_Task goal_
Please return every line of the records that contains the word "font".

BEGIN Dataset

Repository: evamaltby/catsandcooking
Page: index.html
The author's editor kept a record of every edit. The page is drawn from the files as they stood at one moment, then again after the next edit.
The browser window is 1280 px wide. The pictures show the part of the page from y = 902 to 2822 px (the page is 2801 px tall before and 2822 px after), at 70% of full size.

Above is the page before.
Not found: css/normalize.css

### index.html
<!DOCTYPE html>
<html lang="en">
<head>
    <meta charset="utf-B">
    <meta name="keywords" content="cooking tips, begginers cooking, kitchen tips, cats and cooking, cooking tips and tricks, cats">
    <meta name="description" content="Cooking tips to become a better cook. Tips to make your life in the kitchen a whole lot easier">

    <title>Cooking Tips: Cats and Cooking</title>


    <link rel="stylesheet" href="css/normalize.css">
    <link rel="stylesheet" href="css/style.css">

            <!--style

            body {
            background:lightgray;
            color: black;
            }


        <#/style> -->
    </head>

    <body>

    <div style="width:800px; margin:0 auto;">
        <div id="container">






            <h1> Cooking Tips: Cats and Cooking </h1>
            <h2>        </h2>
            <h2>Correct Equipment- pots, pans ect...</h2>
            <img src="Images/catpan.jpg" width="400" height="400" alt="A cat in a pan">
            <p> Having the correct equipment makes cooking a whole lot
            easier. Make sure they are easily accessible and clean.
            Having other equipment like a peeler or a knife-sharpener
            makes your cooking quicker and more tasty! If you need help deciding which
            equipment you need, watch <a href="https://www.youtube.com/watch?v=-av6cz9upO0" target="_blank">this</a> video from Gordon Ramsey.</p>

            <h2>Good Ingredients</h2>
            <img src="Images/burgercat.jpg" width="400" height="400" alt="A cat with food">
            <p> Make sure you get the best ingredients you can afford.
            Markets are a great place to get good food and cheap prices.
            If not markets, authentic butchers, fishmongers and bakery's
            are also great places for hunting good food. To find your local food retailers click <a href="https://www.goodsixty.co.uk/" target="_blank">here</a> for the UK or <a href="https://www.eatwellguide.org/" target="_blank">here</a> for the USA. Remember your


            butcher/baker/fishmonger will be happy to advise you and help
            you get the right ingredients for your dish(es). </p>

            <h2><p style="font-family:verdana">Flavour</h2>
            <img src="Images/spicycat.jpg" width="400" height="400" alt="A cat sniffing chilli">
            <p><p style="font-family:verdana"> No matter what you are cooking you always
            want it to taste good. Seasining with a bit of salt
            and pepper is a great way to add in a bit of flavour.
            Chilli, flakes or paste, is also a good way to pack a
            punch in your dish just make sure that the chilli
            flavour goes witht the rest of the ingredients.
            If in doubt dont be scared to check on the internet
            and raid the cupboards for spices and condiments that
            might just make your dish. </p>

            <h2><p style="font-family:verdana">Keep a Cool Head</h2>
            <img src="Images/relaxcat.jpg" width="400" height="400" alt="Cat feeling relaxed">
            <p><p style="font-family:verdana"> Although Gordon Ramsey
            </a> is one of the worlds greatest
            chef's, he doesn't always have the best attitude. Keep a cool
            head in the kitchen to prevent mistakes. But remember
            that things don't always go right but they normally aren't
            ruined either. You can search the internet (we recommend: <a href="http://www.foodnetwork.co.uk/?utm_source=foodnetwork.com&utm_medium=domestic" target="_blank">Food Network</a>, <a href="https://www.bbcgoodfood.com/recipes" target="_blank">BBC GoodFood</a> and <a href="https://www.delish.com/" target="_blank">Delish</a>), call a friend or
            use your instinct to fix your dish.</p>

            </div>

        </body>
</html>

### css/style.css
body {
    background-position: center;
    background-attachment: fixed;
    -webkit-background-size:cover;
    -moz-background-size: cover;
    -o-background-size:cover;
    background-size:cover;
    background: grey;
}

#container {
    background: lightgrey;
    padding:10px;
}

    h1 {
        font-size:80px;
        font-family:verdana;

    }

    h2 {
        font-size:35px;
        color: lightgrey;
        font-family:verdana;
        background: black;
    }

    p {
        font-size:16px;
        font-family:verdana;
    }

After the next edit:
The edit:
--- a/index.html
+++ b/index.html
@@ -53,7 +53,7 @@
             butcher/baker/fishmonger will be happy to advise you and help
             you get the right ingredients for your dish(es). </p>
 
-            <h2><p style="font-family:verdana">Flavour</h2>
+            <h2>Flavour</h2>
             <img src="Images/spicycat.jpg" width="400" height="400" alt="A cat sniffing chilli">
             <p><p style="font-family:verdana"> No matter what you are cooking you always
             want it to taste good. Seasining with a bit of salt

END Dataset

_Output of the task_
            <h2><p style="font-family:verdana">Flavour</h2>
            <p><p style="font-family:verdana"> No matter what you are cooking you always
            <h2><p style="font-family:verdana">Keep a Cool Head</h2>
            <p><p style="font-family:verdana"> Although Gordon Ramsey
        font-size:80px;
        font-family:verdana;
        font-size:35px;
        font-family:verdana;
        font-size:16px;
        font-family:verdana;
-            <h2><p style="font-family:verdana">Flavour</h2>
             <p><p style="font-family:verdana"> No matter what you are cooking you always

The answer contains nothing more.